What this task involves: Copy every line of the data below exactly as given, except for the pictures.

[[ Task inputs, beginning ]]

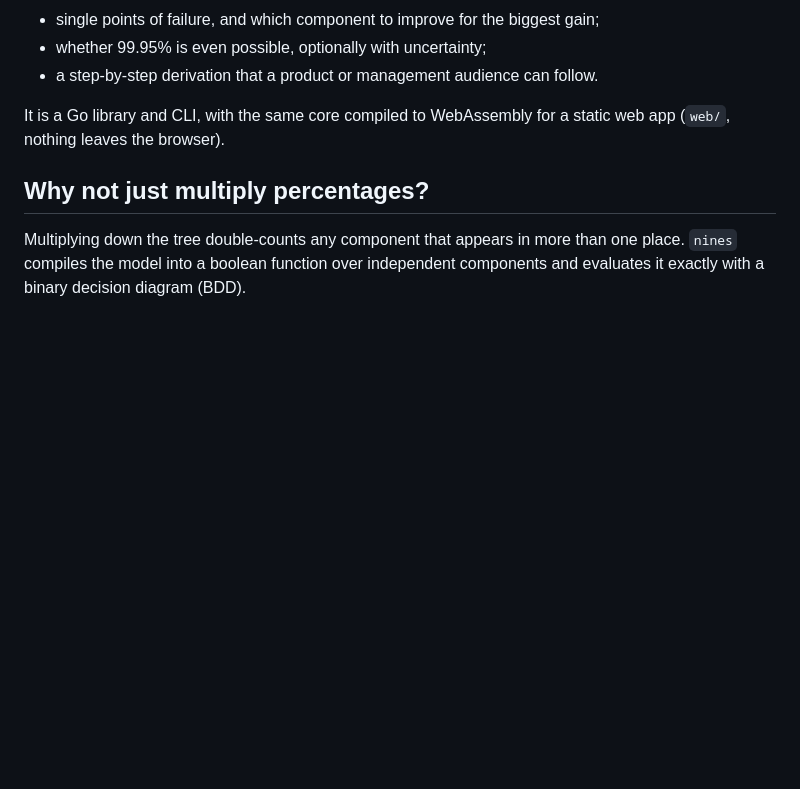
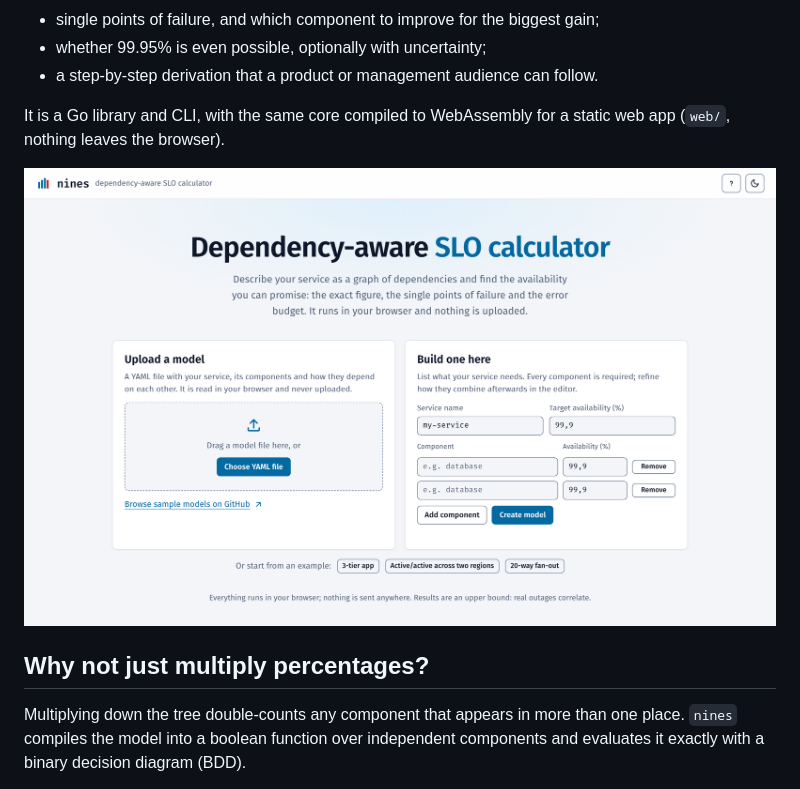
Before and after one commit to marcelblanarik/Nines, a Markdown page: README.md, the part around the change. GitHub-like rendering; pictures changed too: docs/homepage.png (added); blank space fills up the shorter version.

Commit message:
docs: add a screenshot of the home page to the README
The screenshot shows the start page: the title, the upload card, the form for
building a model by hand and the example buttons.

```diff
--- a/README.md
+++ b/README.md
@@ -11,6 +11,8 @@ availability, and `nines` tells you:
 
 It is a Go library and CLI, with the same core compiled to WebAssembly for a static web app (`web/`, nothing leaves
 the browser).
+
+![The nines web app: a title, an upload card, a form to build a model by hand, and example buttons](docs/homepage.png)
 
 ## Why not just multiply percentages?
 
```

[[ Task inputs, end ]]

Solved problem:
Before and after one commit to marcelblanarik/Nines, a Markdown page: README.md, the part around the change. GitHub-like rendering; pictures changed too: docs/homepage.png (added); blank space fills up the shorter version.

Commit message:
docs: add a screenshot of the home page to the README
The screenshot shows the start page: the title, the upload card, the form for
building a model by hand and the example buttons.

```diff
--- a/README.md
+++ b/README.md
@@ -11,6 +11,8 @@ availability, and `nines` tells you:
 
 It is a Go library and CLI, with the same core compiled to WebAssembly for a static web app (`web/`, nothing leaves
 the browser).
+
+![The nines web app: a title, an upload card, a form to build a model by hand, and example buttons](docs/homepage.png)
 
 ## Why not just multiply percentages?
 
```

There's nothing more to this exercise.